Authors: Nana, Karishma 
Issue Date: 2018
BACKGROUND: According to the World Federation of Chiropractic (2009), neck pain (NP) is a common problem responsible for disability. When treating a NP patient, it was important to identify those at risk of developing chronic NP. NP is of multifactorial origin and therefore indicated to be a result of individual, physical and of psychosocial origination (Cassidy et al. 2009). Dvorak et al (2001) identified psychosocial variables that accounted for approximately one-fourth of self-reported pain and approximately one-third of disability. By identifying the psychosocial factors or “yellow flags” with the use of disability questionnaires at an early stage, clinicians are assisted in detecting neck pain before it becomes chronic. This aids in the prevention of chronic spinal pain and disability and allows clinicians to manage the patients using a biopsychosocial approach (Kline 2003).
AIM: The study sets out to determine a psychosocial profile and to identify the prevalence of risk factors for chronic pain among patients presenting to the Durban University of Technology (DUT) Chiropractic Day Clinic (CDC) with non-specific neck pain.

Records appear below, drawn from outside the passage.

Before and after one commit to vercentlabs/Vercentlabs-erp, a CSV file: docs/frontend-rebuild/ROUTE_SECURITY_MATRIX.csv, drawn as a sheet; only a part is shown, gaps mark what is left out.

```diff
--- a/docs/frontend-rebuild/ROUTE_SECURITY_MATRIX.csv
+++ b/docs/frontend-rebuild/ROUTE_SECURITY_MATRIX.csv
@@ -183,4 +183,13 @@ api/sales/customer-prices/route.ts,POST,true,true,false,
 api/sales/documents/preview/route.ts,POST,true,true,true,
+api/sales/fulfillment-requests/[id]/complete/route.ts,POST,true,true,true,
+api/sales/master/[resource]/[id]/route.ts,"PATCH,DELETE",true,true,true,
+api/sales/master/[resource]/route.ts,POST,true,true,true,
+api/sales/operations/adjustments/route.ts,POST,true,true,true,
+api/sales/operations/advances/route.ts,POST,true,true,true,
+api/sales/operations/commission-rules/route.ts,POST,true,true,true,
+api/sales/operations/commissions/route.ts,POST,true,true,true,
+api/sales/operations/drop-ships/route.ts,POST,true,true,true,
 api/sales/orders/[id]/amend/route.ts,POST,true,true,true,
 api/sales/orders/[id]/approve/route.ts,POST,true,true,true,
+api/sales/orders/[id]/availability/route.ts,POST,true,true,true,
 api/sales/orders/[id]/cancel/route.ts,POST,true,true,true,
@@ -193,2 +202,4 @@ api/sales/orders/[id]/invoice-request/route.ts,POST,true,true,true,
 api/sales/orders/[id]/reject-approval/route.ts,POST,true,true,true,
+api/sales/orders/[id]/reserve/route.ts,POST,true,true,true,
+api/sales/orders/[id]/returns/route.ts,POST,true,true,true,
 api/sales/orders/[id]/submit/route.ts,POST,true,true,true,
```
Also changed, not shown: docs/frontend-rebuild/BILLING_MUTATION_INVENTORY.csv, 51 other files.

METHODOLOGY: The design of the study was a quantitative paradigm, using a prospective, descriptive and survey based study. After ethical clearance was gained, the research process began at the DUT CDC. One hundred and nine participants completed informed consent, demographic, Neck Disability Index (NDI) and yellow flags form questionnaires. The NDI was used to assess the chronicity of the participants, while the yellow flags form was used to assess the risk of disability of the participants by using a numeric score at the end of the questionnaire. Both are comprehensive tools used in this study. All the questionnaires were kept confidential and only viewed by the researcher. A code was allocated for each questionnaire before the data was captured and sent to the statistician for data analysis.

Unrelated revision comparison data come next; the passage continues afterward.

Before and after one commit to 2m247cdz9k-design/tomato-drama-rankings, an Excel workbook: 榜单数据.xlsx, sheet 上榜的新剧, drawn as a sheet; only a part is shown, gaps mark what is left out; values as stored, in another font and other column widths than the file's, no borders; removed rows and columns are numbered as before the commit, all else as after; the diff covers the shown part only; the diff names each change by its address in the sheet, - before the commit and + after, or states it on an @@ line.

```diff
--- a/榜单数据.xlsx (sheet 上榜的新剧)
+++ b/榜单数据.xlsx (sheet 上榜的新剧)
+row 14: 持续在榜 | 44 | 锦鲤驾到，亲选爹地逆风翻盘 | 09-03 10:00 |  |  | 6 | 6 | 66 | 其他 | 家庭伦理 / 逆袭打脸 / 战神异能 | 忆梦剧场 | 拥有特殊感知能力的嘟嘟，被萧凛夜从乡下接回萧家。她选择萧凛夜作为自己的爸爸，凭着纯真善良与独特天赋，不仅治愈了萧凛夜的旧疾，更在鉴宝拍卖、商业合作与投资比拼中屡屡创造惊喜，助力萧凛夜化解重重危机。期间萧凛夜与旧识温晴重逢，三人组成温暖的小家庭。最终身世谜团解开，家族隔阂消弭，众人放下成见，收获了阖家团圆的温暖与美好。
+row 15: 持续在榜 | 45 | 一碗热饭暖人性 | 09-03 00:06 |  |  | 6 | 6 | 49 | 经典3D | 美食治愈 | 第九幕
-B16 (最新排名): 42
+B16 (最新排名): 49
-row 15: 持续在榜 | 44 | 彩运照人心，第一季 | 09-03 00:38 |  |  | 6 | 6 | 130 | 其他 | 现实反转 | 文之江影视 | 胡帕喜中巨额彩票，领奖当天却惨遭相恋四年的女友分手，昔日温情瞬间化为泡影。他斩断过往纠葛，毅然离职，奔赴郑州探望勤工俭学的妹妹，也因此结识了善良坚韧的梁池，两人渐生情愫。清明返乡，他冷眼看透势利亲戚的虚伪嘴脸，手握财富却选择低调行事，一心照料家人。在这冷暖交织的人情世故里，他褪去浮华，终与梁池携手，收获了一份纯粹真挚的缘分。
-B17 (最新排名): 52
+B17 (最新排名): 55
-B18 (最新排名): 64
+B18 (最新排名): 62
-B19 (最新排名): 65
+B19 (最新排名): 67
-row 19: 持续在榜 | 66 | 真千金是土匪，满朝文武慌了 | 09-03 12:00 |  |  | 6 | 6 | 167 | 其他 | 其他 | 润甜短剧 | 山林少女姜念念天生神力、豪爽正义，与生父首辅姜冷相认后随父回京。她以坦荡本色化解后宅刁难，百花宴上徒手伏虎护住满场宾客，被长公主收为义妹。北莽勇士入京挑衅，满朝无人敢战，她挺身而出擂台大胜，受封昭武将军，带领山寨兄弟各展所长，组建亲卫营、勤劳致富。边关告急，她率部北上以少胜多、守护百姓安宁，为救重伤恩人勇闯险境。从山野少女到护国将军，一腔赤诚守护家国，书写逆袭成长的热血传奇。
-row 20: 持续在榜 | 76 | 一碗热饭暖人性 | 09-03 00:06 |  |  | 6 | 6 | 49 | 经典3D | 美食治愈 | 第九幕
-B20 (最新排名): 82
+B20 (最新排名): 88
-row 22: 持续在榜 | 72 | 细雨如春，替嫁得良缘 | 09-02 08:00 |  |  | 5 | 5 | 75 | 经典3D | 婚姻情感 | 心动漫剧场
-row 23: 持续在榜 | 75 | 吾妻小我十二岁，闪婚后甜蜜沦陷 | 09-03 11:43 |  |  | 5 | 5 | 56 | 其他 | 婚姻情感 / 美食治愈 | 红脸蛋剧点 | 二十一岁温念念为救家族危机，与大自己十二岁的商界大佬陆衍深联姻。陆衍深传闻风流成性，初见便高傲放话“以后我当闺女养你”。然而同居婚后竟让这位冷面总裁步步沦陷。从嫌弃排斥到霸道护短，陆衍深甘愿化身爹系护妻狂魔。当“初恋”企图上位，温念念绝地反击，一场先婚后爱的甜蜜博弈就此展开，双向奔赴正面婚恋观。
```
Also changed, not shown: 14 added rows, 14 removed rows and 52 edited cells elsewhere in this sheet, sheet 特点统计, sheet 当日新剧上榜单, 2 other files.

RESULTS: One hundred and nine questionnaires were utilised for statistical analysis. The population was 109 participants who attended the DUT CDC with complaints of non-specific NP over a four-month period. The participants were aged from eighteen to eighty-one years with a mean of 35. Among the total number of participants, 57.7% were female. The BMI values showed that majority of the participants were overweight and obese, which was 48.4% of the population. Majority of participants, 57.7% gained a tertiary education, while 4.5% obtained no formal education. Non-smokers (77.5%) and non-drinkers (58.6%) were the majority in this study. Most participants (78.4%) engaged in some form or physical exercise. Fully employed participants (45%) were the largest category in terms of work status. The employed participants were mainly involved in sitting as the most common, or light physical work.

According to the psychosocial factors of work satisfaction, 26.1% rated their work as good and 18% rated their work as great showing that they were satisfied with their work. From this particular study, 36.9% of the participants were at a high risk of chronicity according to the NDI and 37% of the participants were at a high risk of disability according to the yellow flags form. Both these tools results correlate with each other, showing that this percentage of participants is at risk of chronicity and disability. Spearmans correlation shows that a moderate relationship between the NDI and the yellow flags form (risk of chronicity), whereby if the NDI score is high, then the risk of chronicity will also be high.
CONCLUSION: The results of this study suggest that one third of the participants with non-specific NP who presented to the DUT CDC were at risk of developing chronic NP.
Submitted in partial compliance with the requirements for the Master’s Degree in Technology: Chiropractic, Durban University of Technology, Durban, South Africa, 2018.
Appears in Collections:Theses and dissertations (Health Sciences)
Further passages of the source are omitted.